INFORMATION ->
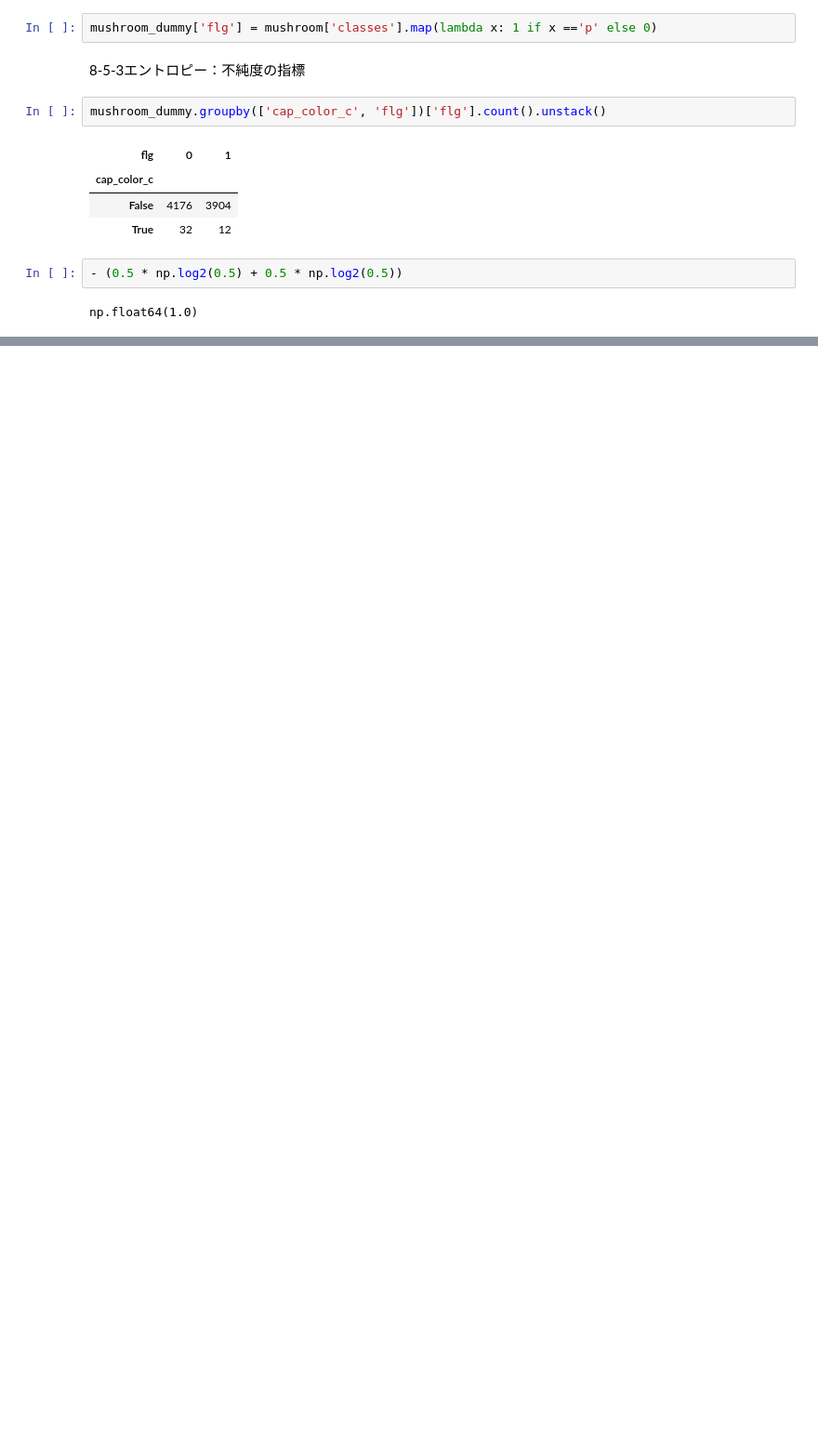
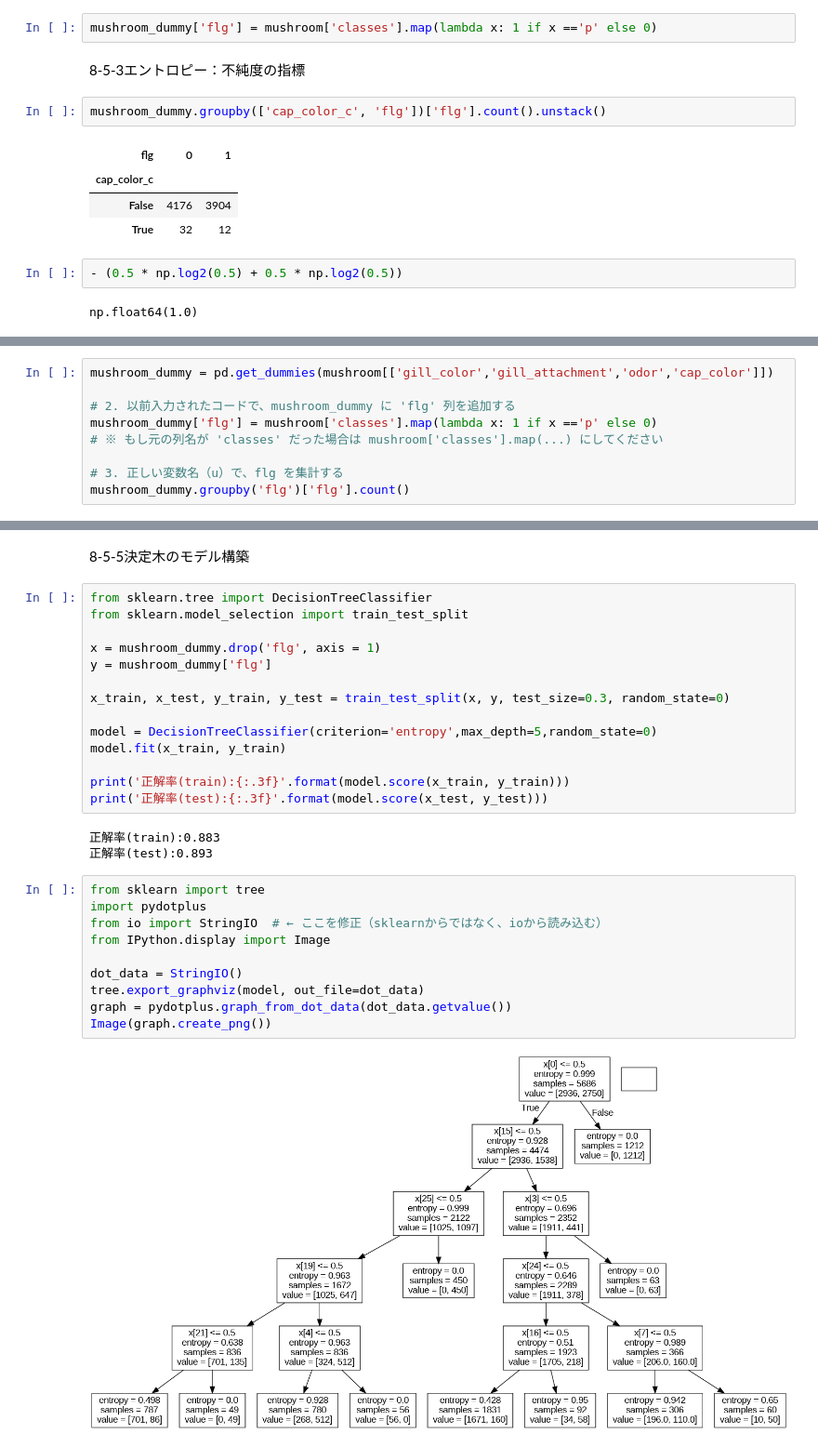
Before and after one commit to kazutani2003/EU_M_Math, a Jupyter notebook: Chap8_5.ipynb, the cells around one changed output, grey strips where cells are left out. Shown at 93% size. Drawn from its saved outputs; the diff is of its cells as text; blank space fills up the shorter version.

```diff
--- a/Chap8_5.ipynb
+++ b/Chap8_5.ipynb
@@ -64,0 +89,9 @@ np.float64(1.0)
+# %%
+mushroom_dummy = pd.get_dummies(mushroom[['gill_color','gill_attachment','odor','cap_color']])
+
+# 2. 以前入力されたコードで、mushroom_dummy に 'flg' 列を追加する
+mushroom_dummy['flg'] = mushroom['classes'].map(lambda x: 1 if x =='p' else 0)
+# ※ もし元の列名が 'classes' だった場合は mushroom['classes'].map(...) にしてください
+
+# 3. 正しい変数名（u）で、flg を集計する
+mushroom_dummy.groupby('flg')['flg'].count()
@@ -64,0 +154,31 @@ np.float64(1.0)
+# %% [markdown]
+8-5-5決定木のモデル構築
+# %%
+from sklearn.tree import DecisionTreeClassifier
+from sklearn.model_selection import train_test_split
+
+x = mushroom_dummy.drop('flg', axis = 1)
+y = mushroom_dummy['flg']
+
+x_train, x_test, y_train, y_test = train_test_split(x, y, test_size=0.3, random_state=0)
+
+model = DecisionTreeClassifier(criterion='entropy',max_depth=5,random_state=0)
+model.fit(x_train, y_train)
+
+print('正解率(train):{:.3f}'.format(model.score(x_train, y_train)))
+print('正解率(test):{:.3f}'.format(model.score(x_test, y_test)))
+# %% [output]
+正解率(train):0.883
+正解率(test):0.893
+# %%
+from sklearn import tree
+import pydotplus
+from io import StringIO  # ← ここを修正（sklearnからではなく、ioから読み込む）
+from IPython.display import Image
+
+dot_data = StringIO()
+tree.export_graphviz(model, out_file=dot_data)
+graph = pydotplus.graph_from_dot_data(dot_data.getvalue())
+Image(graph.create_png())
+# %% [output]
+[figure, added]
```
Also changed, not shown: parts of 13 cells of this notebook.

WORK INSTRUCTIONS ->
Everything in the material goes into the copy exactly, except the images.

WRITTEN RESPONSE ->
Before and after one commit to kazutani2003/EU_M_Math, a Jupyter notebook: Chap8_5.ipynb, the cells around one changed output, grey strips where cells are left out. Shown at 93% size. Drawn from its saved outputs; the diff is of its cells as text; blank space fills up the shorter version.

```diff
--- a/Chap8_5.ipynb
+++ b/Chap8_5.ipynb
@@ -64,0 +89,9 @@ np.float64(1.0)
+# %%
+mushroom_dummy = pd.get_dummies(mushroom[['gill_color','gill_attachment','odor','cap_color']])
+
+# 2. 以前入力されたコードで、mushroom_dummy に 'flg' 列を追加する
+mushroom_dummy['flg'] = mushroom['classes'].map(lambda x: 1 if x =='p' else 0)
+# ※ もし元の列名が 'classes' だった場合は mushroom['classes'].map(...) にしてください
+
+# 3. 正しい変数名（u）で、flg を集計する
+mushroom_dummy.groupby('flg')['flg'].count()
@@ -64,0 +154,31 @@ np.float64(1.0)
+# %% [markdown]
+8-5-5決定木のモデル構築
+# %%
+from sklearn.tree import DecisionTreeClassifier
+from sklearn.model_selection import train_test_split
+
+x = mushroom_dummy.drop('flg', axis = 1)
+y = mushroom_dummy['flg']
+
+x_train, x_test, y_train, y_test = train_test_split(x, y, test_size=0.3, random_state=0)
+
+model = DecisionTreeClassifier(criterion='entropy',max_depth=5,random_state=0)
+model.fit(x_train, y_train)
+
+print('正解率(train):{:.3f}'.format(model.score(x_train, y_train)))
+print('正解率(test):{:.3f}'.format(model.score(x_test, y_test)))
+# %% [output]
+正解率(train):0.883
+正解率(test):0.893
+# %%
+from sklearn import tree
+import pydotplus
+from io import StringIO  # ← ここを修正（sklearnからではなく、ioから読み込む）
+from IPython.display import Image
+
+dot_data = StringIO()
+tree.export_graphviz(model, out_file=dot_data)
+graph = pydotplus.graph_from_dot_data(dot_data.getvalue())
+Image(graph.create_png())
+# %% [output]
+[figure, added]
```
Also changed, not shown: parts of 13 cells of this notebook.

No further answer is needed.